Please use this identifier to cite or link to this item:
|Title:||Haemostasis and wound healing following endoscopic sinus and skull base surgery.|
|School/Discipline:||School of Medicine|
|Abstract:||Introduction Endoscopic sinus surgery (ESS) is the gold standard treatment for medically refractory chronic rhinosinusitis (CRS), and endoscopic skull base surgery is rapidly becoming the treatment of choice for many skull base tumours. Intraoperative and postoperative bleeding can range from minor and troublesome, to catastrophic, increasing the risk of complications to the patient. Whilst there are a number of effective haemostats, they are associated with scar tissue formation, patient discomfort and risk disease transmission. Carotid artery haemorrhage during sinus and skull base surgery remains the most feared complication, with considerable challenges in controlling the surgical field and managing such an event. There is no prospective scientific investigation to guide the surgeon in how best to manage this scenario. The aim of this thesis is to explore different haemostatic techniques and agents that can be implemented during sinus and skull base surgery. Methods A novel haemostatic agent that has shown promise during in vitro investigation was identified and investigated in the sheep model of ESS. This randomized controlled trial (RCT) used the Boezaart surgical field grade scale to investigate the haemostatic efficacy. Macroscopic inspection of wound healing was performed for the first 2 post-operative weeks. Further evaluation of this agent was conducted in patients undergoing ESS. Patient’s symptoms were also investigated along with adhesion formation up to 3 months following surgery. To investigate the catastrophic bleeding scenario, the sheep model of carotid artery injury was developed. Consecutive experience with this model allowed a retrospective review of surgical videos to be performed so that a number of important principles could be identified to control the surgical field. Following this the efficacy of various techniques at achieving haemostasis were compared in a prospective randomised fashion. Particular end points included time to haemostasis, total blood loss, and overall survival of the animal. Results Chitosan gel, in the sheep model of ESS, achieved rapid haemostasis at 2, 4 and 6 minutes after injury, with no adverse effects noted in the early post-operative period. These findings were replicated in patients following ESS, with the additional benefits of no adverse patient symptoms and prevention of adhesion formation. The sheep model of carotid artery injury is a reproducible model of the high flow/high pressure vascular catastrophe that accurately recreates the anatomical constraints of the human nasal vestibule and is capable of training advanced endoscopic skull base surgeons in the techniques required to manage the surgical field. With specific instrumentation, the U-clip treatment and the muscle patch achieved complete haemostasis whilst maintaining vascular flow through the parent vessel. Conclusions Chitosan gel is the first effective haemostatic agent that improves macroscopic and microscopic features of wound healing, is well tolerated, and is rapidly dissolvable in the early post-operative period. The sheep model of carotid artery injury is an important innovation that allows advanced skull base surgeons to be trained in the techniques required to control the surgical field during carotid injury. Additionally, in the sheep model, the U-clip treatment and muscle patch repair achieve rapid haemostasis and maintain vascular patency.|

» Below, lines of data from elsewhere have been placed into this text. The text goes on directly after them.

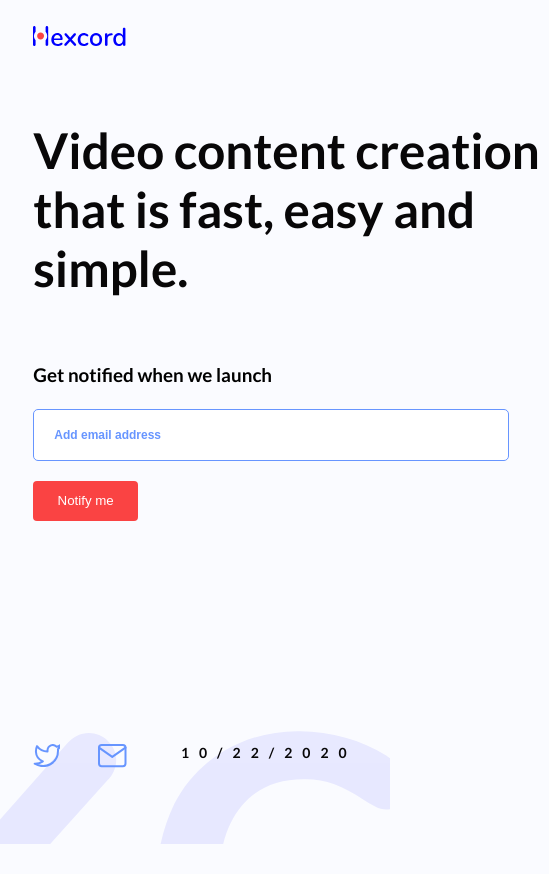
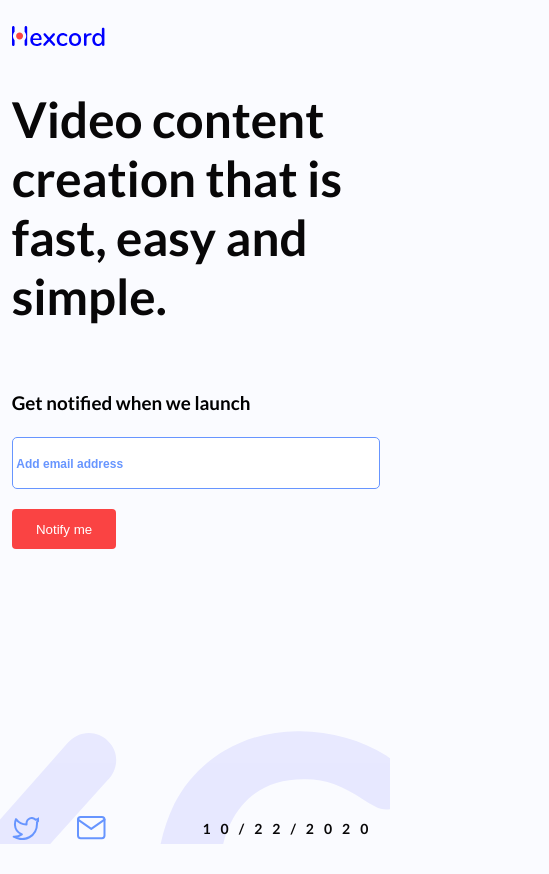
Before and after one commit to grantfayvor/hexcord-website, a React (Create React App) app: page / in a window 390 px wide. Shown: the whole page, 549 px wide, since content can reach past the window. Before the commit the page ends 844 px from the top, so only its background shows below. Built offline with nearby package versions, Linux system fonts and the light colour scheme.

Commit message:
styling for mobile

```diff
--- a/src/coming_soon/Index.js
+++ b/src/coming_soon/Index.js
@@ -11,7 +11,7 @@ const ComingSoon = props => {
         <h3 className="message">Get notified when we launch</h3>
         <form>
           <div className="form__body">
-            <input type="text" value={email} onChange={setEmail} className="default__input" placeholder="Add email address" />
+            <input type="text" value={email} onChange={e => setEmail(e.target.value)} className="default__input" placeholder="Add email address" />
           </div>
           <div>
             <button type="submit" className="primary__button">Notify me</button>
--- a/src/index.css
+++ b/src/index.css
@@ -176,3 +176,38 @@ button {
     font-size: 24px;
   }
 }
+
+@media (max-width: 600px) {
+  .main__header, .main__container {
+    width: 94%;
+    margin: 0 3%;
+  }
+
+  .coming__soon {
+    width: 100%;
+  }
+
+  .coming__soon>form {
+    width: 100%;
+  }
+
+  .default__input {
+    padding: 0 1%;
+    width: 98%;
+  }
+
+  .main__footer {
+    padding-bottom: 0px;
+    width: 94%;
+    margin: 0 3%;
+    line-height: 5;
+  }
+
+  .coming__soon__heading {
+    margin-top: 10px;
+  }
+
+  .timestamp {
+    line-height: inherit;
+  }
+}
```
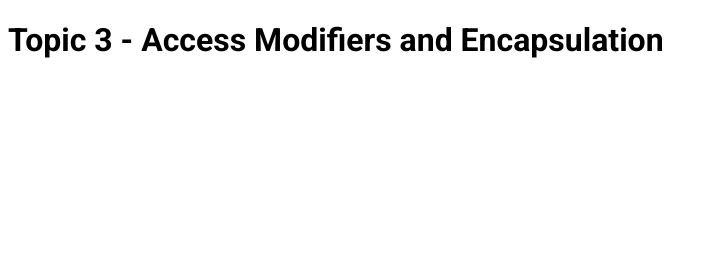
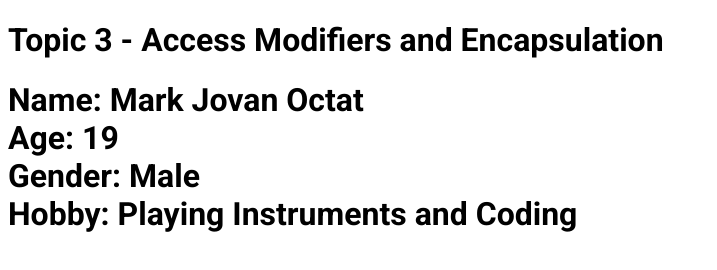
Before and after one commit to DashadotT/it21c, a plain HTML site: page L03 _AccessModifiersAndEncapsulation.html in a window 1280 px wide. Shown: the whole page, without its empty margins (0-717 px from the left). Drawn offline with Linux system fonts and the light colour scheme.

Commit message:
L03-Added instance of Person class, and code to call methods

```diff
--- a/L03 _AccessModifiersAndEncapsulation.html
+++ b/L03 _AccessModifiersAndEncapsulation.html
@@ -71,6 +71,13 @@
             }
         }
 
+        // Creating an object (instance) of the Person class
+        const personOne = new Person('Mark Jovan Octat', 19, 'Male', 'Playing Instruments and Coding');
+
+        // Calling methods
+        personOne.displayInfo();
+        personOne.displayInfoHTML();
+
     </script>
 
 </body>
```
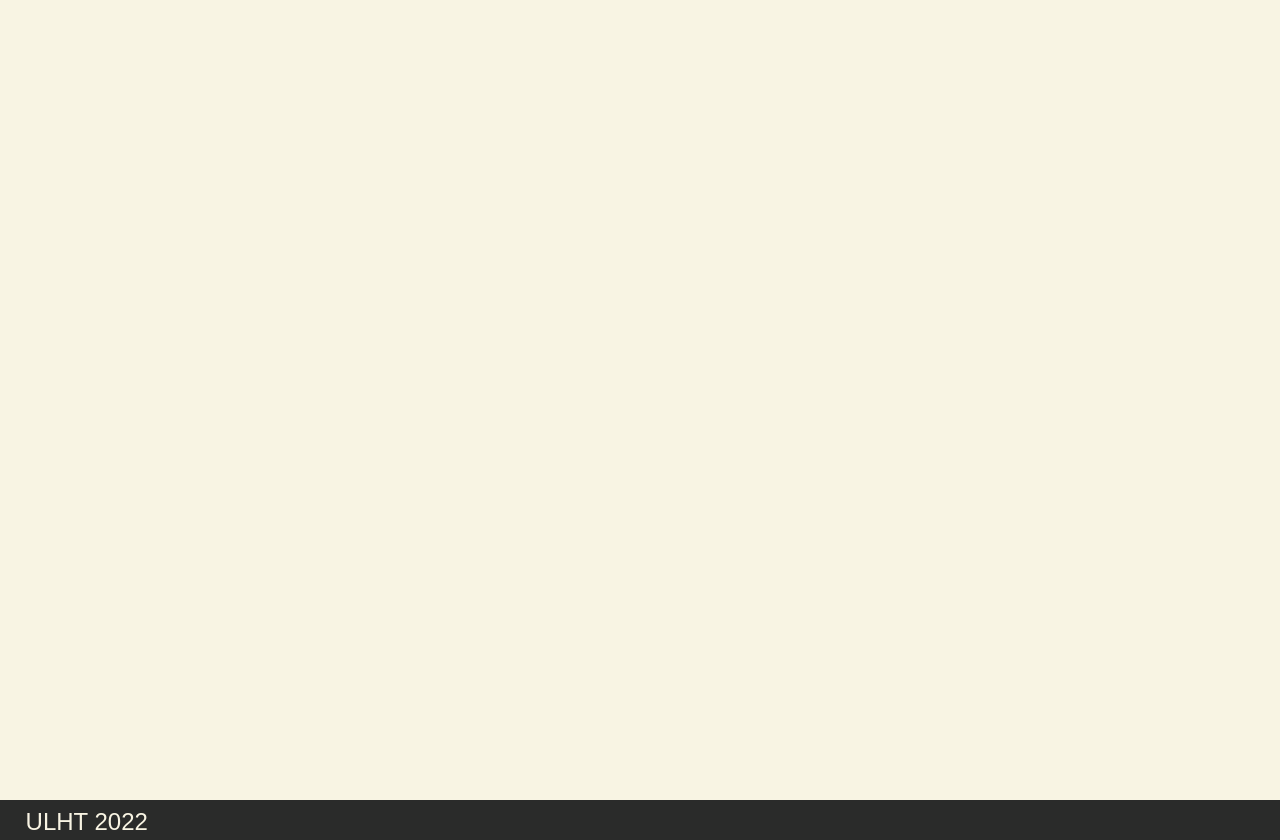
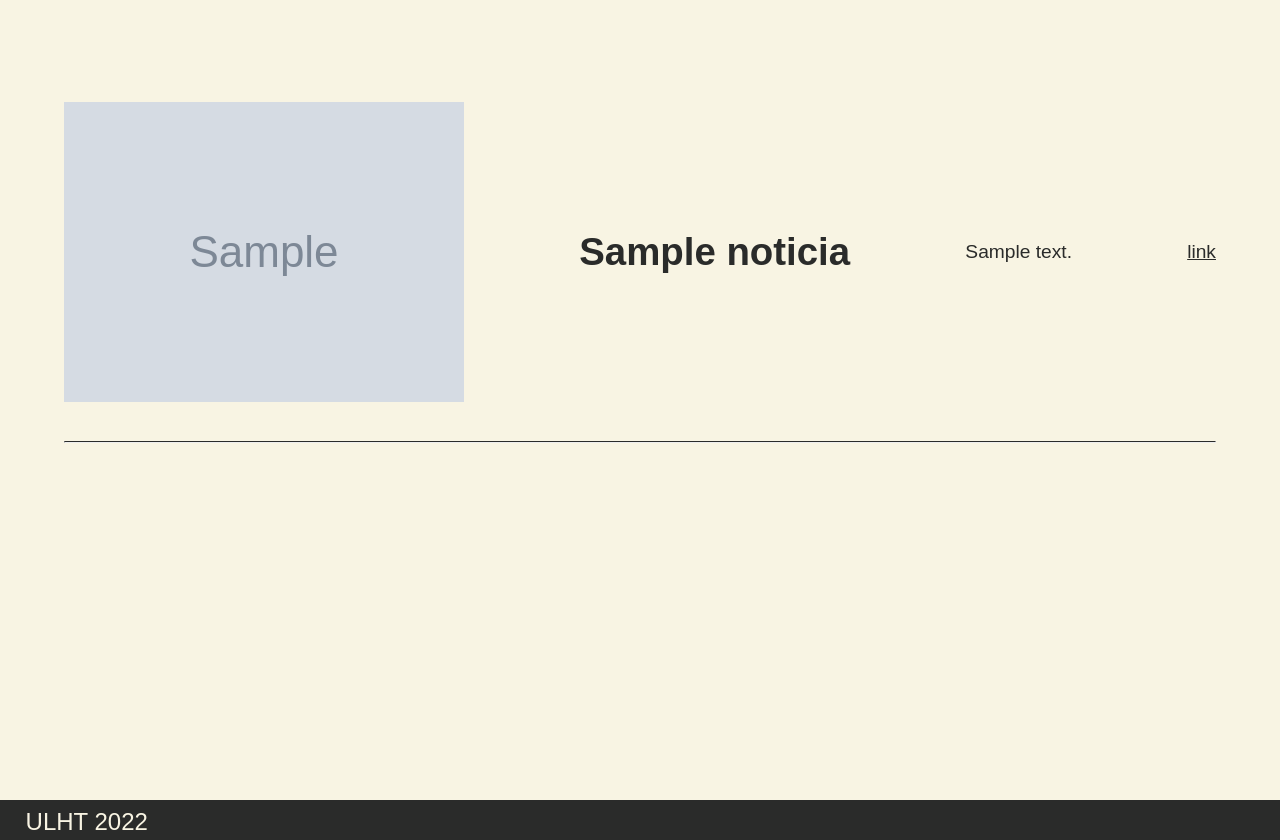
Before and after one commit to josesobral22005813/pw-portfolio-22005813, a Django app: page /noticias in a window 1280 px wide. Shown: the part 80-920 px from the top of the page. Run offline with Django 4.2, Linux system fonts and the light colour scheme; tables that the repository leaves empty hold one stand-in row (values such as "Sample post"); grey boxes marked "Sample" are stand-in pictures; parts of the project's set-up code (start-up, migrations or seed data) failed here and were passed over.

Commit message:
noticias done

```diff
--- a/portfolio/admin.py
+++ b/portfolio/admin.py
@@ -6,4 +6,5 @@ admin.site.register(Pessoa)
 admin.site.register(Competencia)
 admin.site.register(Projeto)
 admin.site.register(Cadeira)
+admin.site.register(Noticia)
 admin.site.register(PontuacaoQuizz)
--- a/portfolio/models.py
+++ b/portfolio/models.py
@@ -68,3 +68,12 @@ class PontuacaoQuizz(models.Model):
 
     def __str__(self):
         return f"{self.nome}"
+
+class Noticia(models.Model):
+    titulo = models.CharField(max_length=200)
+    descricao = models.CharField(max_length=500)
+    imagem = models.ImageField(upload_to='media/', null=True)
+    link = models.CharField(max_length=100)
+
+    def __str__(self):
+        return f"{self.titulo}"
--- /dev/null
+++ b/portfolio/static/portfolio/css/noticias.css
@@ -0,0 +1,15 @@
+.container {
+  background-color: #F8F4E3;
+  display: flex;
+  flex-flow: row wrap;
+  justify-content: space-between;
+  align-items: center;
+  margin-bottom: 2em;
+  margin-top: 2em;
+  font-size: 1.2em;
+}
+
+#img {
+  width: 400px;
+  height: auto;
+}
--- a/portfolio/templates/portfolio/noticias.html
+++ b/portfolio/templates/portfolio/noticias.html
@@ -1,5 +1,17 @@
 {% extends 'portfolio/layout.html' %}
 
 {% block main %}
+{% load static %}
+<link rel="stylesheet" href="{% static 'portfolio/css/noticias.css' %}">
 
+{% for noticia in noticias %}
+<div class="container">
+    <img id="img" src="{{ noticia.imagem.url }}">
+    <h1>{{ noticia.titulo }}</h1>
+    <p>{{ noticia.descricao }}</p>
+    <a href="{{ noticia.link }}">link</a>
+</div>
+
+<hr style="border-top: 1px solid #2A2B2A">
+{% endfor %}
 {% endblock %}
--- a/portfolio/views.py
+++ b/portfolio/views.py
@@ -46,7 +46,10 @@ def website_page_view(request):
 
 
 def noticias_page_view(request):
-    return render(request, 'portfolio/noticias.html')
+    context = {
+        "noticias": Noticia.objects.all()
+    }
+    return render(request, 'portfolio/noticias.html', context)
 
 
 def quizz_page_view(request):
```
Also changed, not shown: portfolio/migrations/0013_noticia.py (added).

|Dissertation Note:||Thesis (Ph.D.) -- University of Adelaide, School of Medicine, 2012|
|Keywords:||haemostasis; wound healing; carotid injury; endoscopic surgery; sinus|
|Provenance:||This electronic version is made publicly available by the University of Adelaide in accordance with its open access policy for student theses. Copyright in this thesis remains with the author. This thesis may incorporate third party material which has been used by the author pursuant to Fair Dealing exceptions. If you are the owner of any included third party copyright material you wish to be removed from this electronic version, please complete the take down form located at: http://www.adelaide.edu.au/legals|
Copyright material removed from digital thesis. See print copy in University of Adelaide Library for full text.
|Appears in Collections:||Research Theses|
Files in This Item:
|01front.pdf||132.77 kB||Adobe PDF||View/Open|
|02whole.pdf||7.31 MB||Adobe PDF||View/Open|
|Permissions||Library staff access only||720.3 kB||Adobe PDF||View/Open|
|Restricted||Library staff access only||24.96 MB||Adobe PDF||View/Open|
Items in DSpace are protected by copyright, with all rights reserved, unless otherwise indicated.